Three Strategies To Reduce Construction Equipment Theft

April 4th, 2019

Construction sites present a unique challenge to security professionals around the Waverly area. Construction sites are often difficult to monitor, lack the infrastructure to set up a thorough security system, and left vacant at night. However, construction equipment is very high value. The difficulty of providing comprehensive security and the high value of equipment makes construction sites an ideal target for criminals. It’s low-risk and high-reward. Therefore, construction companies need to consider site security as part of their site planning.

Theft Without Recourse

Construction site theft is especially problematic because unlike with other high value equipment like business vehicles, there’s no IA or national database to track this equipment. Furthermore, there are smaller items such as tools and materials that also cannot be tracked, but are highly valuable. So once construction site equipment and materials are stolen, it’s nearly impossible for Waverly police to recover them.

The High Costs Of Construction Site Theft

When a construction site is robbed, the costs are not just simply the costs of the equipment and materials taken.
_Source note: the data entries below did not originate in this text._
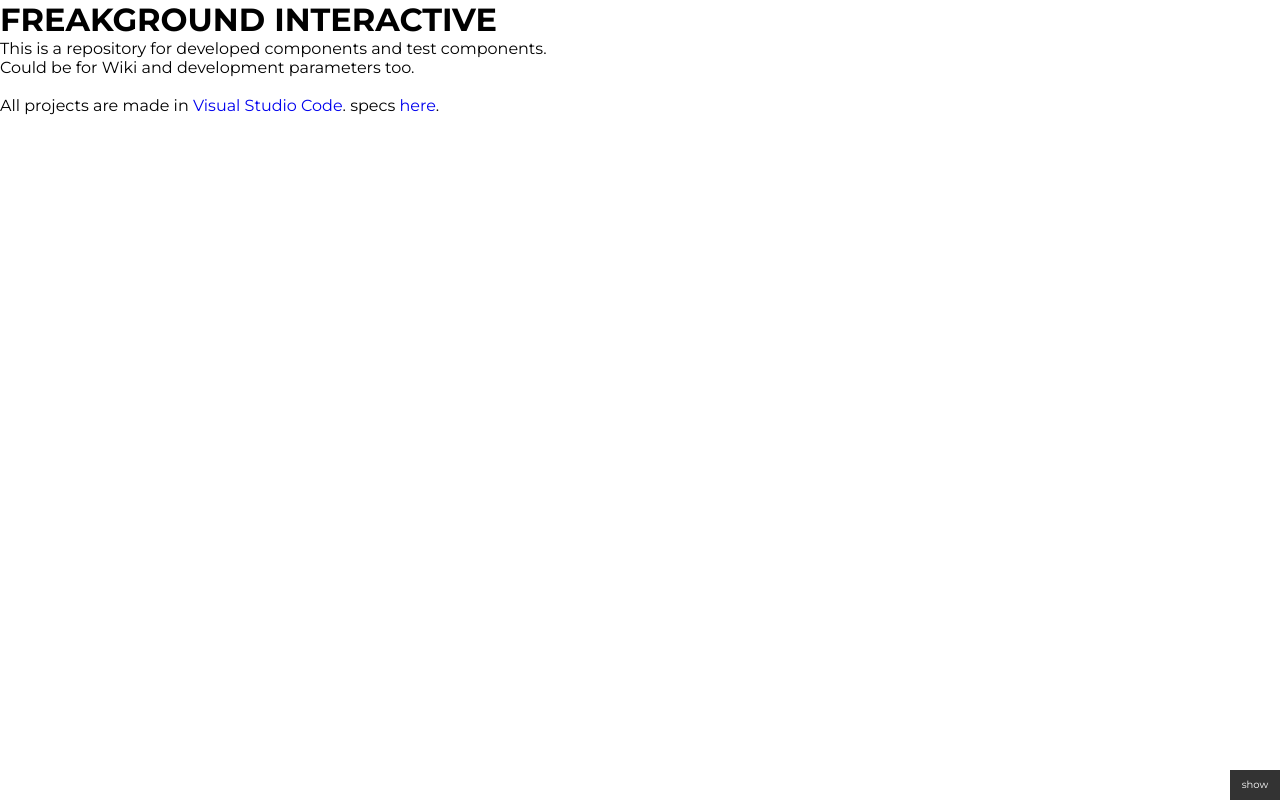
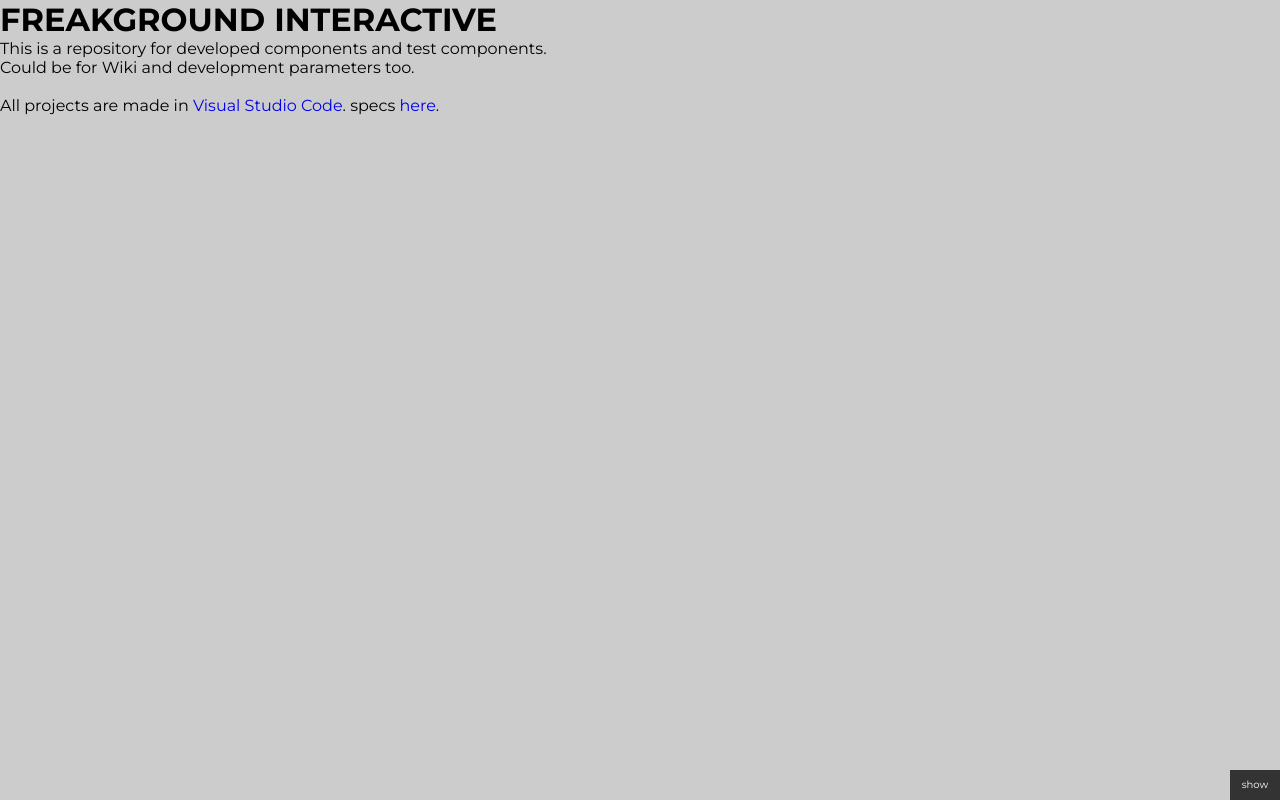
Before and after one commit to FREAKGROUND-INTERACTIVE/vue-components, a Vue app: page / in a window 1280 px wide. Built offline with nearby package versions, Linux system fonts and the light colour scheme.

Commit message:
SETUP SCSS Update

```diff
--- a/src/assets/styles/setup.scss
+++ b/src/assets/styles/setup.scss
@@ -11,4 +11,5 @@
 
 body {
   font-family: "Montserrat";
+  background-color: #ccc;
 }
```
There are also many ancillary costs. First of all, if equipment is stolen, business owners will not only have to pay to replace the equipment, they may also have to rent equipment to get the job done in time. When materials are stolen, it may delay the projects weeks for a new material order to come in which costs big in extended labor expenses and missing out on other jobs. Not to mention, all of this is damaging to a construction company’s reputation, which can cost money in lost jobs and broken contracts.

Three Strategies To Protect Your Construction Equipment

Though a comprehensive security system may be out of the question, there are still some things construction company owners can do to secure their site. These may not prevent all theft, but they can reduce your risk of theft:

  1. Store construction unattended equipment behind fencing in well-lit areas. Both temporary fencing and lighting can be erected pretty easily on a site. You just need to plan ahead for the location and materials.
  2. Use surveillance cameras to monitor the site. Nowadays, surveillance cameras do not need to be hardwired. Instead, you can use battery-powered IP cameras that can go with you to different construction sites but can be monitored from your company’s home office.
  3. Lock down and immobilize any equipment not being used. There are a lot of different anti-theft devices that can be used including wheel locks, kill switches, and even just a traditional padlock can go a long way.

Another great idea is to work with a security expert who specializes in construction site security. They will be able to advise you on the different technologies now available to help protect your equipment and materials. They will also be able to help you incorporate security features in your overall construction site plans and train your staff in helping ensure nothing gets stolen whether they are on or off the job site.